But most groups are willing to support changes allowing greater flexibility in the division of funds among the six different special populations. Existing law establishes specific set-asides, such as 10 percent for handicapped students and 8.5 percent for single parents.
The ccsso and the a.v.a. have proposed giving the Secretary of Education authority to allow states with different population needs to shift some of the funds.
The community-college groups have proposed that states be allowed to set spending for each set-aside within a target range, instead of having to meet an exact percentage.
Representatives of school administrators want the states to have complete discretion in determining the percentages for each special population, “as long as the state demonstrates that special students are being served.”
Other specific suggestions affecting program administration include a proposal to allow local school representatives to negotiate with the Education Department over regulations for the law, and a proposal to strengthen the department’s office of vocational and adult education by giving the assistant secretary for vocational education many of the powers currently assigned in the law to the Secretary of Education.
Another controversial recommendation would require that postsecondary institutions receive at least 40 percent of all Perkins funds. Groups representing secondary-school programs are likely to resist the provision, offered by the American Association of Community and Junior Colleges.
Currently, the law does not specify how funds are to be split between secondary and postsecondary institutions. A report by the National Assessment of Vocational Education released last fall showed a wide disparity in state distribution of funds.
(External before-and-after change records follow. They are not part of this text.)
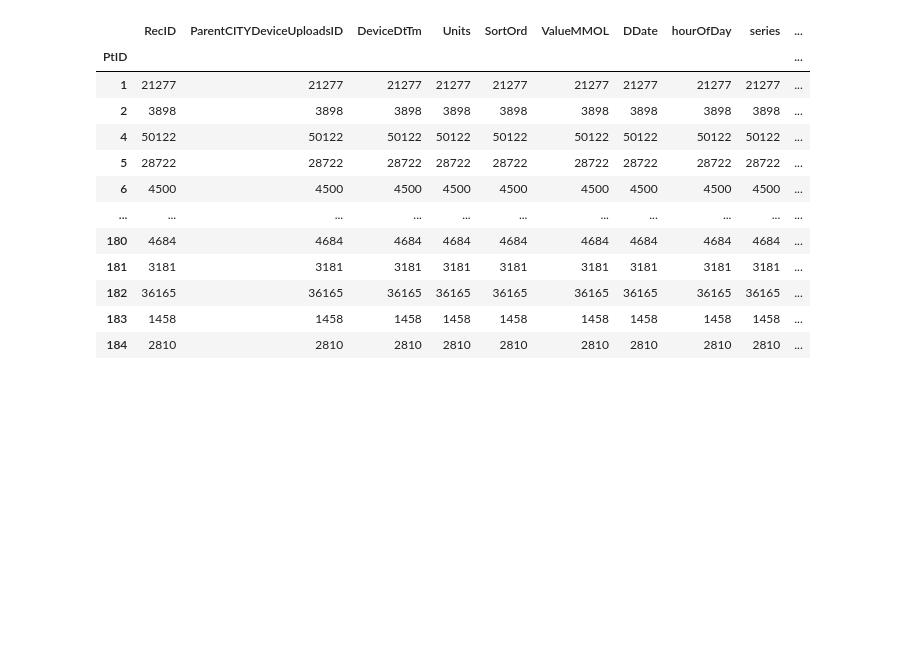
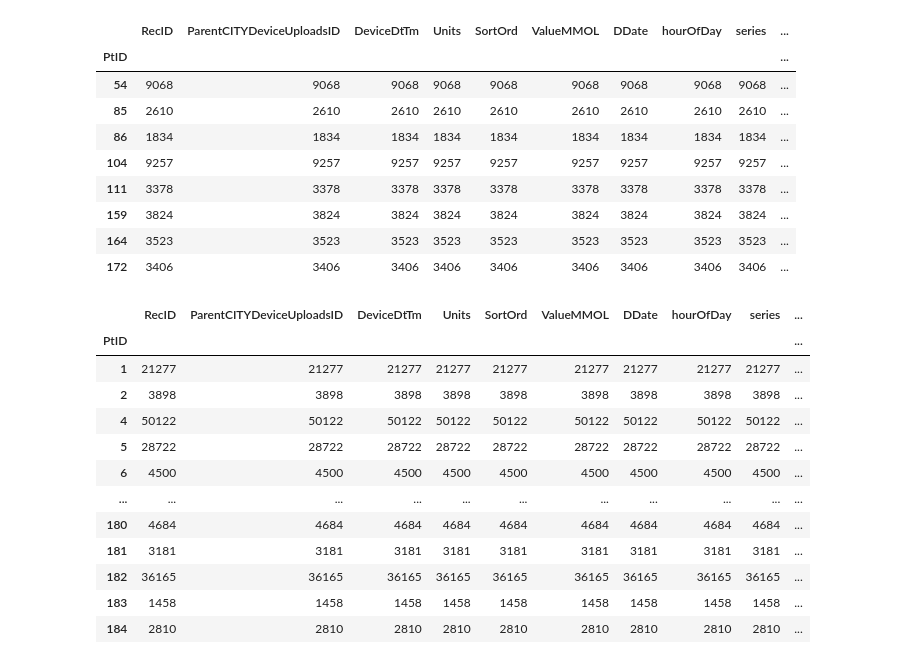
Before and after one commit to bsw-del/MRPDeepLearningWithCGM, a Jupyter notebook: experiment_development.ipynb, the cells around one changed output. Cells and saved outputs as stored; diff of their text form; code cells hidden in the pictures; blank space fills up the shorter version.

```diff
--- a/experiment_development.ipynb
+++ b/experiment_development.ipynb
@@ -47,29 +35,21 @@ samplingDF = samplingDF[~samplingDF.series_id.isin(a.series_id[a.RecID<=25].to_l
 # %%
 
-new_df = samplingDF.groupby('series_id').count()
-ct_df = samplingDF.groupby('PtID').count()
+new_df = a.samplingDF.groupby('series_id').count()
+ct_df = a.samplingDF.groupby('PtID').count()
 
 num_clients = 8
 client_list = ct_df.index.to_numpy()
 cl_ind = client_list[random.sample(range(0,len(client_list)),num_clients)] ##clientids to use for the training
 
-cl_df = samplingDF[samplingDF.PtID.isin(cl_ind)] ## list of all samples relative to these clients
+cl_df = a.samplingDF[a.samplingDF.PtID.isin(cl_ind)] ## list of all samples relative to these clients
 
 series_select = cl_df.groupby('series_id').count()
-
 series_select =series_select.sample(frac=1)
 series_select = series_select.index.to_list()
 test_split = 0.3
 index_cut = int((1-test_split) * len(series_select))
 train_index = series_select[0:index_cut]
 test_index=series_select[index_cut:]
-#train_index
 
-
-#cl_df = cl_df.sample(frac=1).reset_index(drop=True)
-#cl_df.shape[0]
-#cl_df.head()
-#train on all data, then forecast a series, see what happens vs, train specificfor a client and then forecast that client
-#shuffle full data set, then pull in training and test to see how it goes
-
-#train on one client at time, run this multiple times if you want to get more specific
+training_df = a.samplingDF[a.samplingDF.series_id.isin(train_index)]
+testing_df = a.samplingDF[a.samplingDF.series_id.isin(test_index)]
@@ -114,3 +56,16 @@ len(X_test)
+# %%
+training_df.groupby('PtID').count()
+# %% [output]
+|  | RecID | ParentCITYDeviceUploadsID | DeviceDtTm | Units | SortOrd | ValueMMOL | DDate | hourOfDay | series | ... |
+| PtID |  |  |  |  |  |  |  |  |  | ... |
+| 54 | 9068 | 9068 | 9068 | 9068 | 9068 | 9068 | 9068 | 9068 | 9068 | ... |
+| 85 | 2610 | 2610 | 2610 | 2610 | 2610 | 2610 | 2610 | 2610 | 2610 | ... |
+| 86 | 1834 | 1834 | 1834 | 1834 | 1834 | 1834 | 1834 | 1834 | 1834 | ... |
+| 104 | 9257 | 9257 | 9257 | 9257 | 9257 | 9257 | 9257 | 9257 | 9257 | ... |
+| 111 | 3378 | 3378 | 3378 | 3378 | 3378 | 3378 | 3378 | 3378 | 3378 | ... |
+| 159 | 3824 | 3824 | 3824 | 3824 | 3824 | 3824 | 3824 | 3824 | 3824 | ... |
+| 164 | 3523 | 3523 | 3523 | 3523 | 3523 | 3523 | 3523 | 3523 | 3523 | ... |
+| 172 | 3406 | 3406 | 3406 | 3406 | 3406 | 3406 | 3406 | 3406 | 3406 | ... |
 # %%
 ct_df
 # %% [output]
```
Also changed, not shown: parts of 11 cells of this notebook, 2 other files.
Some states direct all federal funds to postsecondary institutions, it found, while others direct their funds exclusively to secondary schools.
The national average of funds going to postsecondary institutions is 40 percent, the study indicated.
Lobbyists also will be pushing the Congress to increase the overall authorization level for vocational assistance.
“If what we are talking about is moving existing funds around between different goals, then we are not going to move this program forward,” Mr. Edwards said.
But the call for additional resources may meet resistance, Mr. Edwards predicted.
“Many of the past champions of vocational education, like Carl Perkins and Robert Stafford, aren’t there anymore,” he said. “We have to embark on a rather significant education process and reinvigorate the Congress.”
A version of this article appeared in the February 15, 1989 edition of Education Week as Reauthorization Debate May Set Stage For Vocational Sector’s Revitalization